Overview: Here is what CMS tell us: “The EP, eligible hospital or CAH who transitions their patient to another setting of care or provider of care, or refers their patient to another provider of care, provides a summary care record for each transition of care or referral”
The Measure: “The EP, eligible hospital or CAH that transitions or refers their patient to another setting of care or provider of care must— (1) Use certified EHR technology (CEHRT) to create a summary of care record; and (2) Electronically transmit such summary to a receiving provider for more than 10 percent of transitions of care and referrals.”
The Document: The format of the document is the technical standard required for CEHRT (Certified Electronic Health Record Technology) functionality to create summary of care documents. That standard is the C-CDA (Consolidated Clinical Document Architecture).
Transition of Care (TOC) and Referrals: OK so what is considered a TOC or a Referral? CMS lays this out clearly for us: “A transition of care is defined as the movement of a patient from one setting of care (hospital, ambulatory primary care practice, ambulatory specialty care practice, long-term care, home health, rehabilitation facility) to another. At a minimum, this includes all discharges from the inpatient department and after admissions to the emergency department when follow-up care is ordered by an authorized provider of the hospital.” And what about those EP referrals? How does CMS define those? “Referrals are cases where one provider refers a patient to another, but the referring provider maintains their care of the patient as well”. CMS provides more details in the reference documents below but you get the gist of it.
Electronic Transmission: Hopefully it is now clear when a Summary of Care, or TOC document (C-CDA generated from CEHRT) needs to be sent. But what about this “electronic transmission” business? Luckily, a wide variety of transmission methods are acceptable including secure email, HIE, HISP, etc. Just make sure the transmission method is HIPAA compliant. Interesting details are that the document does not have to be sent by CEHRT and a third party may send the summary of care record.
Exclusion: EPs get a potential break: “Exclusion: Any EP who transfers a patient to another setting or refers a patient to another provider less than 100 times during the EHR reporting period.” Not so for EHs and CAHs as the TOC potential eligible patient definition “includes all discharges from the inpatient department and after admissions to the emergency department when follow-up care is ordered by an authorized provider of the hospital”.
Questions? OK time to respond to the 2 unanswered questions from the top of this post:
1) Can I fax the information? CMS helps us out here by clarifying that: “Faxing in general is not acceptable since it is not in C-CDA format. It is only acceptable when a third party is used to transmit the summary of care record and they must convert the transmission to fax because that is the only way the receiving provider can accept the transmission. Additionally, the conversion to fax by the third party must not be a default approach.”
2) Can I push the information to a HIE? Well you can but that action by itself does not count for MU as there must be “reasonable certainty of receipt of the summary of care document. This means that a ‘‘push’’ to an HIE, which might be queried by the recipient, is insufficient.

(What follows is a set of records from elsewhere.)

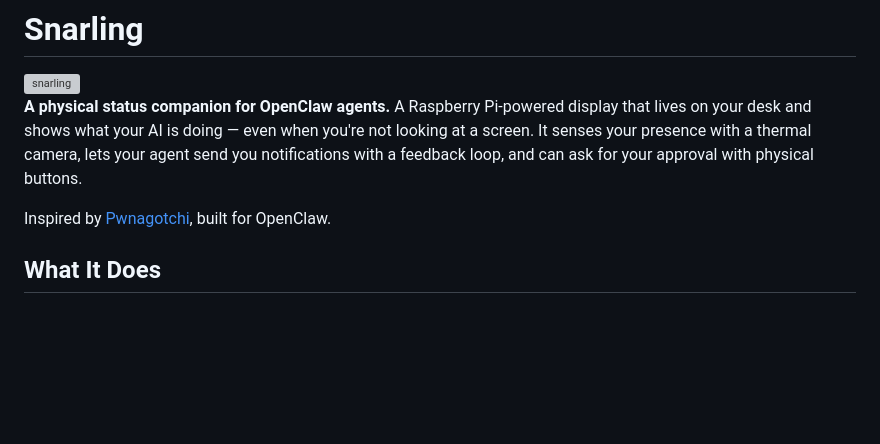
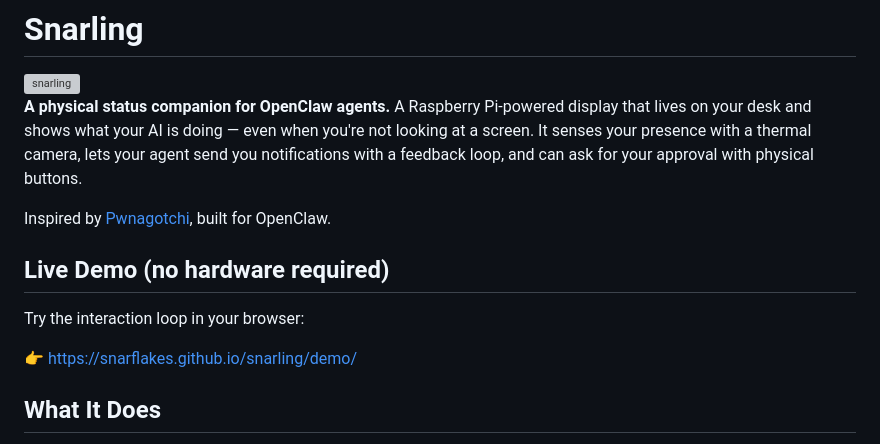
Before and after one commit to snarflakes/snarling, a Markdown page: README.md, the part around the change. GitHub-like rendering; blank space fills up the shorter version; grey boxes are pictures that could not be loaded.

Commit message:
Add live demo section to README
Added a section for a live demo link to the README.

```diff
--- a/README.md
+++ b/README.md
@@ -5,6 +5,12 @@
 **A physical status companion for OpenClaw agents.** A Raspberry Pi-powered display that lives on your desk and shows what your AI is doing — even when you're not looking at a screen. It senses your presence with a thermal camera, lets your agent send you notifications with a feedback loop, and can ask for your approval with physical buttons.
 
 Inspired by [Pwnagotchi](https://pwnagotchi.ai/), built for OpenClaw.
+
+## Live Demo (no hardware required)
+
+Try the interaction loop in your browser:
+
+👉 https://snarflakes.github.io/snarling/demo/
 
 ## What It Does
 
```
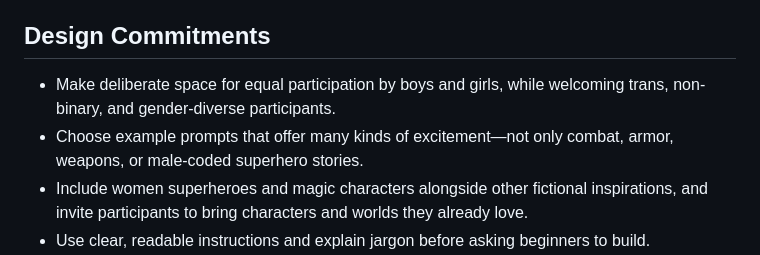
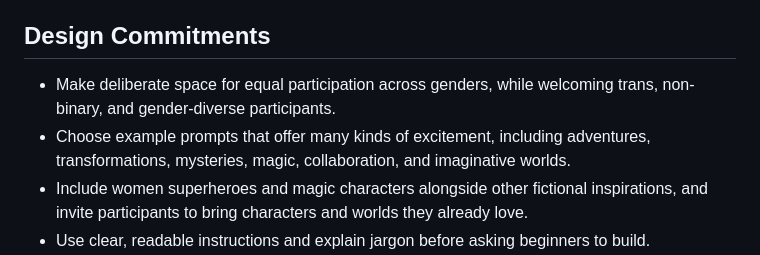
Before and after one commit to gksoriginals/magic-superhero-hackathon, a Markdown page: docs/inclusivity-and-accessibility.md, the part around the change. Rendered like a GitHub page.

```diff
--- a/docs/inclusivity-and-accessibility.md
+++ b/docs/inclusivity-and-accessibility.md
@@ -15,8 +15,8 @@ A build festival works best when more people can see themselves in the ideas, pa
 
 ## Design Commitments
 
-- Make deliberate space for equal participation by boys and girls, while welcoming trans, non-binary, and gender-diverse participants.
-- Choose example prompts that offer many kinds of excitement—not only combat, armor, weapons, or male-coded superhero stories.
+- Make deliberate space for equal participation across genders, while welcoming trans, non-binary, and gender-diverse participants.
+- Choose example prompts that offer many kinds of excitement, including adventures, transformations, mysteries, magic, collaboration, and imaginative worlds.
 - Include women superheroes and magic characters alongside other fictional inspirations, and invite participants to bring characters and worlds they already love.
 - Use clear, readable instructions and explain jargon before asking beginners to build.
 - Make participation possible through speech, typing, drawing, movement, or a quiet hands-on role; no single body, voice, or confidence style should be required.
```
Also changed, not shown: docs/README.md (+1 -1 lines), docs/fiction-prompts.md (+1 -1 lines).
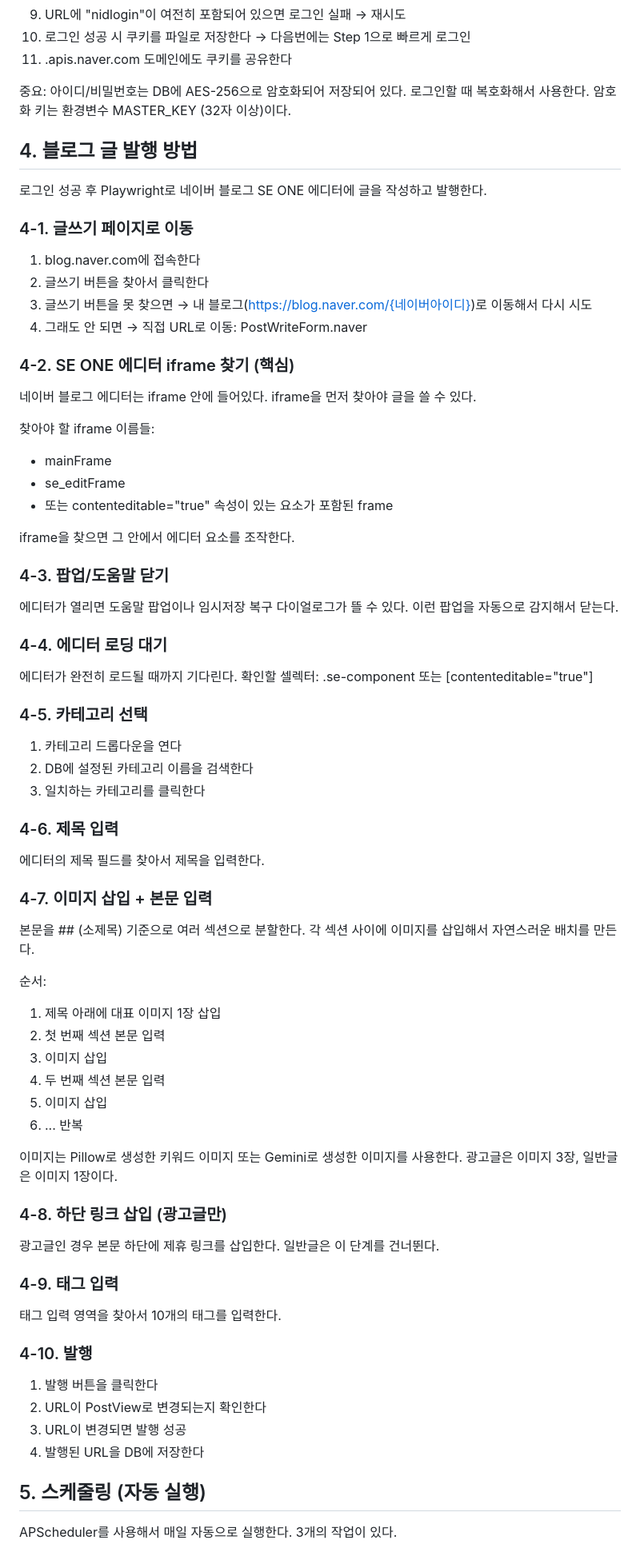
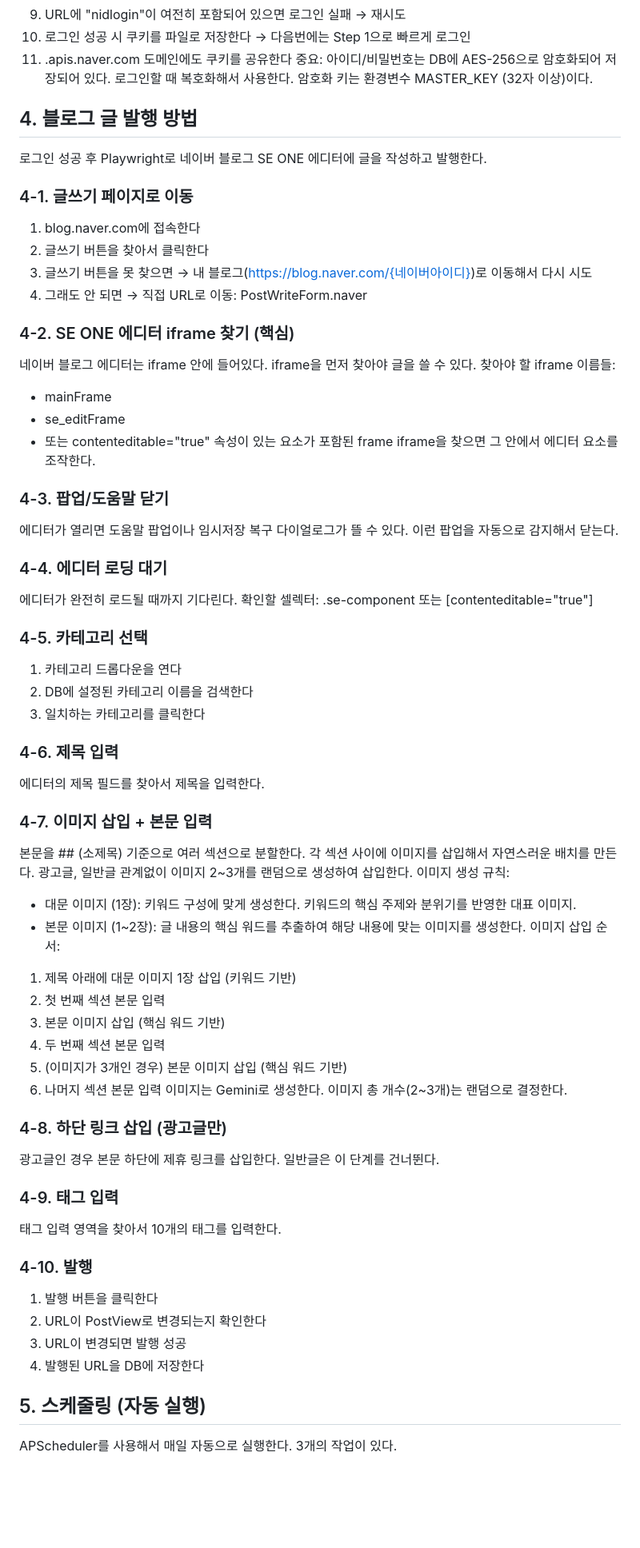
Before and after one commit to living83/dailyfni, a Markdown page: 네이버블로그자동화_재구축가이드.md, the part around one of its changes. Shown at 80% size. Rendered like a GitHub page; blank space fills up the shorter version.

```diff
--- a/네이버블로그자동화_재구축가이드.md
+++ b/네이버블로그자동화_재구축가이드.md
@@ -156,84 +116,57 @@ Playwright 브라우저 자동화를 사용한다. 2단계 전략이다.
 9. URL에 "nidlogin"이 여전히 포함되어 있으면 로그인 실패 → 재시도
 10. 로그인 성공 시 쿠키를 파일로 저장한다 → 다음번에는 Step 1으로 빠르게 로그인
 11. .apis.naver.com 도메인에도 쿠키를 공유한다
-
 중요: 아이디/비밀번호는 DB에 AES-256으로 암호화되어 저장되어 있다.
 로그인할 때 복호화해서 사용한다. 암호화 키는 환경변수 MASTER_KEY (32자 이상)이다.
-
-
 ## 4. 블로그 글 발행 방법
-
 로그인 성공 후 Playwright로 네이버 블로그 SE ONE 에디터에 글을 작성하고 발행한다.
-
 ### 4-1. 글쓰기 페이지로 이동
-
 1. blog.naver.com에 접속한다
 2. 글쓰기 버튼을 찾아서 클릭한다
 3. 글쓰기 버튼을 못 찾으면 → 내 블로그(https://blog.naver.com/{네이버아이디})로 이동해서 다시 시도
 4. 그래도 안 되면 → 직접 URL로 이동: PostWriteForm.naver
-
 ### 4-2. SE ONE 에디터 iframe 찾기 (핵심)
-
 네이버 블로그 에디터는 iframe 안에 들어있다. iframe을 먼저 찾아야 글을 쓸 수 있다.
-
 찾아야 할 iframe 이름들:
 - mainFrame
 - se_editFrame
 - 또는 contenteditable="true" 속성이 있는 요소가 포함된 frame
-
 iframe을 찾으면 그 안에서 에디터 요소를 조작한다.
-
 ### 4-3. 팝업/도움말 닫기
-
 에디터가 열리면 도움말 팝업이나 임시저장 복구 다이얼로그가 뜰 수 있다.
 이런 팝업을 자동으로 감지해서 닫는다.
-
 ### 4-4. 에디터 로딩 대기
-
 에디터가 완전히 로드될 때까지 기다린다.
 확인할 셀렉터: .se-component 또는 [contenteditable="true"]
-
 ### 4-5. 카테고리 선택
-
 1. 카테고리 드롭다운을 연다
 2. DB에 설정된 카테고리 이름을 검색한다
 3. 일치하는 카테고리를 클릭한다
-
 ### 4-6. 제목 입력
-
 에디터의 제목 필드를 찾아서 제목을 입력한다.
-
 ### 4-7. 이미지 삽입 + 본문 입력
-
 본문을 ## (소제목) 기준으로 여러 섹션으로 분할한다.
 각 섹션 사이에 이미지를 삽입해서 자연스러운 배치를 만든다.
-
-순서:
-1. 제목 아래에 대표 이미지 1장 삽입
+광고글, 일반글 관계없이 이미지 2~3개를 랜덤으로 생성하여 삽입한다.
+이미지 생성 규칙:
+- 대문 이미지 (1장): 키워드 구성에 맞게 생성한다. 키워드의 핵심 주제와 분위기를 반영한 대표 이미지.
+- 본문 이미지 (1~2장): 글 내용의 핵심 워드를 추출하여 해당 내용에 맞는 이미지를 생성한다.
+이미지 삽입 순서:
+1. 제목 아래에 대문 이미지 1장 삽입 (키워드 기반)
 2. 첫 번째 섹션 본문 입력
-3. 이미지 삽입
+3. 본문 이미지 삽입 (핵심 워드 기반)
 4. 두 번째 섹션 본문 입력
-5. 이미지 삽입
-6. ... 반복
-
-이미지는 Pillow로 생성한 키워드 이미지 또는 Gemini로 생성한 이미지를 사용한다.
-광고글은 이미지 3장, 일반글은 이미지 1장이다.
-
+5. (이미지가 3개인 경우) 본문 이미지 삽입 (핵심 워드 기반)
+6. 나머지 섹션 본문 입력
+이미지는 Gemini로 생성한다. 이미지 총 개수(2~3개)는 랜덤으로 결정한다.
 ### 4-8. 하단 링크 삽입 (광고글만)
-
 광고글인 경우 본문 하단에 제휴 링크를 삽입한다.
 일반글은 이 단계를 건너뛴다.
-
 ### 4-9. 태그 입력
-
 태그 입력 영역을 찾아서 10개의 태그를 입력한다.
-
 ### 4-10. 발행
-
 1. 발행 버튼을 클릭한다
 2. URL이 PostView로 변경되는지 확인한다
 3. URL이 변경되면 발행 성공
 4. 발행된 URL을 DB에 저장한다
-
-
 ## 5. 스케줄링 (자동 실행)
```
Also changed, not shown: other parts of 네이버블로그자동화_재구축가이드.md (+13 -82 lines).
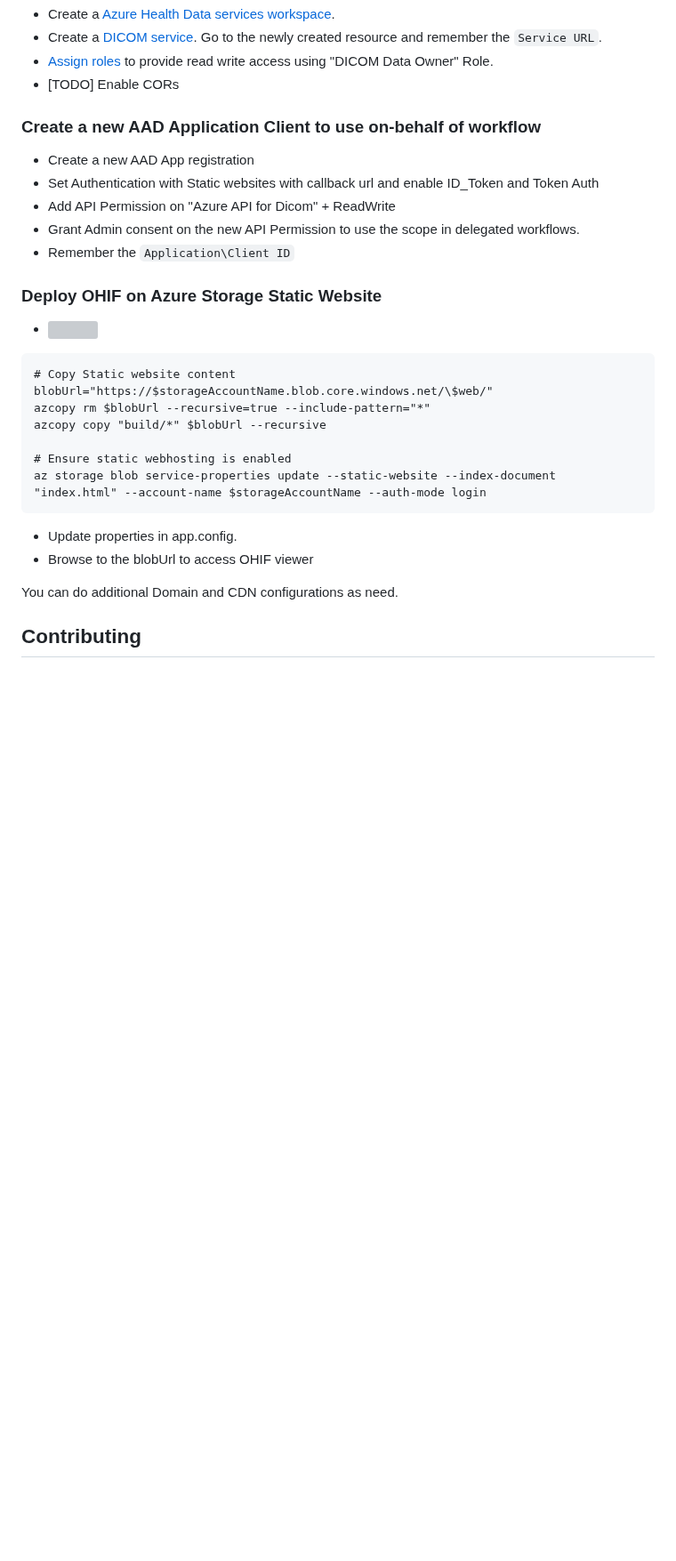
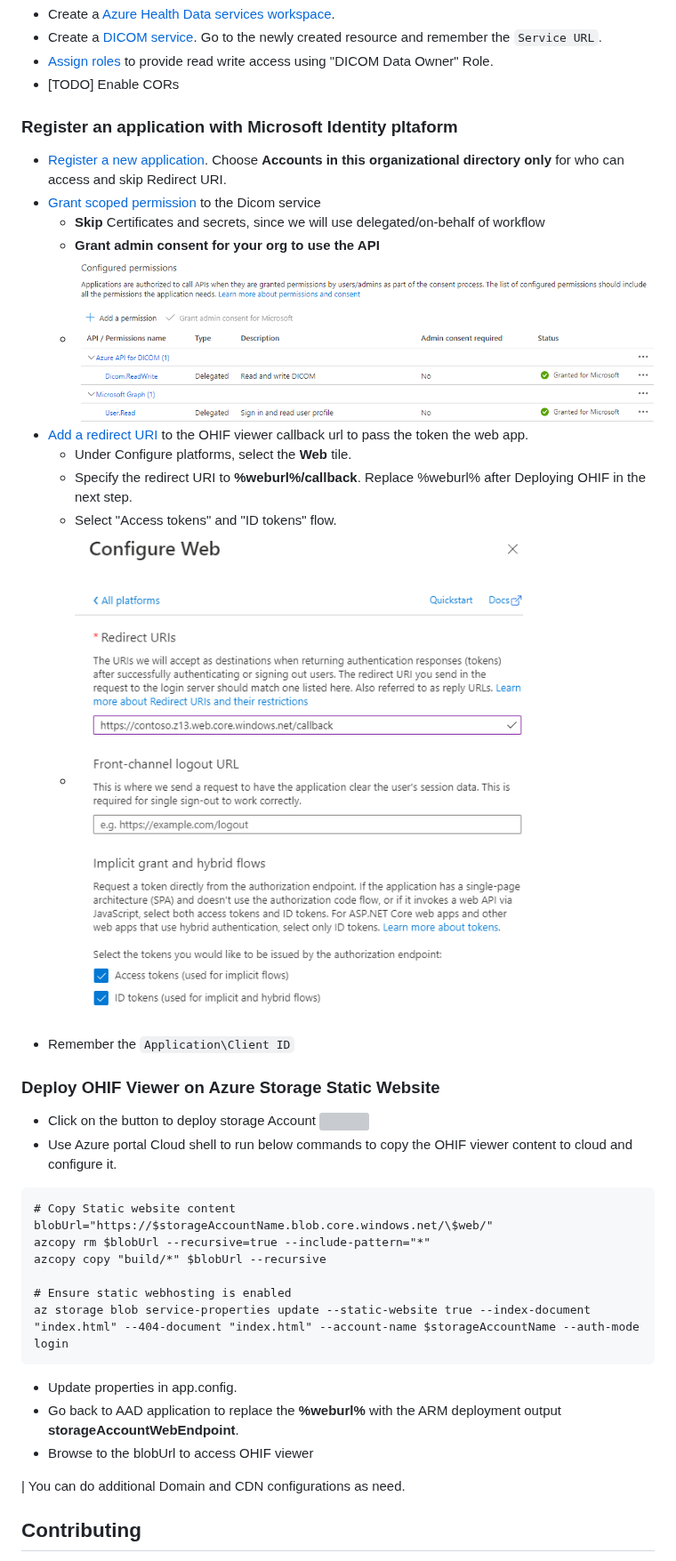
Before and after one commit to microsoft/dicom-ohif, a Markdown page: README.md, the part around the change. Shown at 89% size. GitHub-like rendering; pictures changed too: docs/imgs/aad-api-permission.png (added), docs/imgs/aad-auth-redirect.png (added); blank space fills up the shorter version; grey boxes are pictures that could not be loaded.

Commit message:
Auth docs

````diff
--- a/README.md
+++ b/README.md
@@ -11,16 +11,23 @@ This project provides guidence on deployment of [OHIF Viewer](https://ohif.org/)
 - [Assign roles](https://docs.microsoft.com/en-us/azure/healthcare-apis/configure-azure-rbac#assign-roles-for-the-dicom-service) to provide read write access using "DICOM Data Owner" Role.
 - [TODO] Enable CORs
 
-### Create a new AAD Application Client to use on-behalf of workflow
-- Create a new AAD App registration
-- Set Authentication with Static websites with callback url and enable ID_Token and Token Auth
-- Add API Permission on "Azure API for Dicom" + ReadWrite
-- Grant Admin consent on the new API Permission to use the scope in delegated workflows.
+### Register an application with Microsoft Identity pltaform
+- [Register a new application](https://docs.microsoft.com/en-us/azure/active-directory/develop/quickstart-register-app#register-an-application). Choose <b>Accounts in this organizational directory only</b> for who can access and skip Redirect URI.
+- [Grant scoped permission](https://docs.microsoft.com/en-us/azure/healthcare-apis/register-application) to the Dicom service
+    - <b>Skip</b> Certificates and secrets, since we will use delegated/on-behalf of workflow
+    - <b>Grant admin consent for your org to use the API</b>
+    - ![API permissions view with Admin consent](docs/imgs/aad-api-permission.png)
+- [Add a redirect URI](https://docs.microsoft.com/en-us/azure/active-directory/develop/quickstart-register-app#add-a-redirect-uri) to the OHIF viewer callback url to pass the token the web app.
+    - Under Configure platforms, select the <b>Web</b> tile.
+    - Specify the redirect URI to <b>%weburl%/callback</b>. Replace %weburl% after Deploying OHIF in the next step.
+    - Select "Access tokens" and "ID tokens" flow.
+    - ![Auth Redirect setup](docs/imgs/aad-auth-redirect.png)
 - Remember the `Application\Client ID`
 
-### Deploy OHIF on Azure Storage Static Website
+### Deploy OHIF Viewer on Azure Storage Static Website
 
-- <a href="https://portal.azure.com/#create/Microsoft.Template/uri/https%3A%2F%2Fraw.githubusercontent.com%2Fmicrosoft%2Fdicom-ohif%2Fmain%2Ftemplates%2Fdeploy-ohif-azure.json" target="_blank"><img src="https://aka.ms/deploytoazurebutton"/></a>
+- Click on the button to deploy storage Account </br> <a href="https://portal.azure.com/#create/Microsoft.Template/uri/https%3A%2F%2Fraw.githubusercontent.com%2Fmicrosoft%2Fdicom-ohif%2Fmain%2Ftemplates%2Fdeploy-ohif-azure.json" target="_blank"><img src="https://aka.ms/deploytoazurebutton"/></a>
+- Use Azure portal Cloud shell to run below commands to copy the OHIF viewer content to cloud and configure it.
 
 ```cmd
 # Copy Static website content
@@ -29,13 +36,14 @@ azcopy rm $blobUrl --recursive=true --include-pattern="*"
 azcopy copy "build/*" $blobUrl --recursive
 
 # Ensure static webhosting is enabled
-az storage blob service-properties update --static-website --index-document "index.html" --account-name $storageAccountName --auth-mode login
+az storage blob service-properties update --static-website true --index-document "index.html" --404-document "index.html" --account-name $storageAccountName --auth-mode login
 ```
 - Update properties in app.config.
+- Go back to AAD application to replace the <b>%weburl%</b> with the ARM deployment output <b>storageAccountWebEndpoint</b>.
 - Browse to the blobUrl to access OHIF viewer
 
 
-You can do additional Domain and CDN configurations as need.
+| You can do additional Domain and CDN configurations as need.
 
 ## Contributing
 
````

Instead, the referring provider must have confirmation that a query was made to count the action toward the measure. (This could be a call to the receiving provider or email confirmation from the HIE itself in instances where a third party is used.) The exchange must comply with the privacy and security protocols for ePHI under HIPAA.”
CMS Resources for 2016 Meaningful Use Health Information Exchange
Jim Tate is known as the most experienced authority on the CMS Meaningful Use (MU) audit and appeal process. His unique combination of skills has brought successful outcomes to hospitals at risk of having their CMS EHR incentives recouped. He led the first appeal challenge in the nation for a client hospital that had received a negative audit determination. That appeal was decided in favor of the hospital. He has also been successful in leading the effort to reverse a failed appeal, even after the hospital had received notification of the failure with the statement, “This decision is final and not subject to further appeal”. That “final” decision was reversed in less than a week. If you are a hospital with questions or concerns about the meaningful use audit process, contact him at: Inquiry@meaningfuluseaudits.com.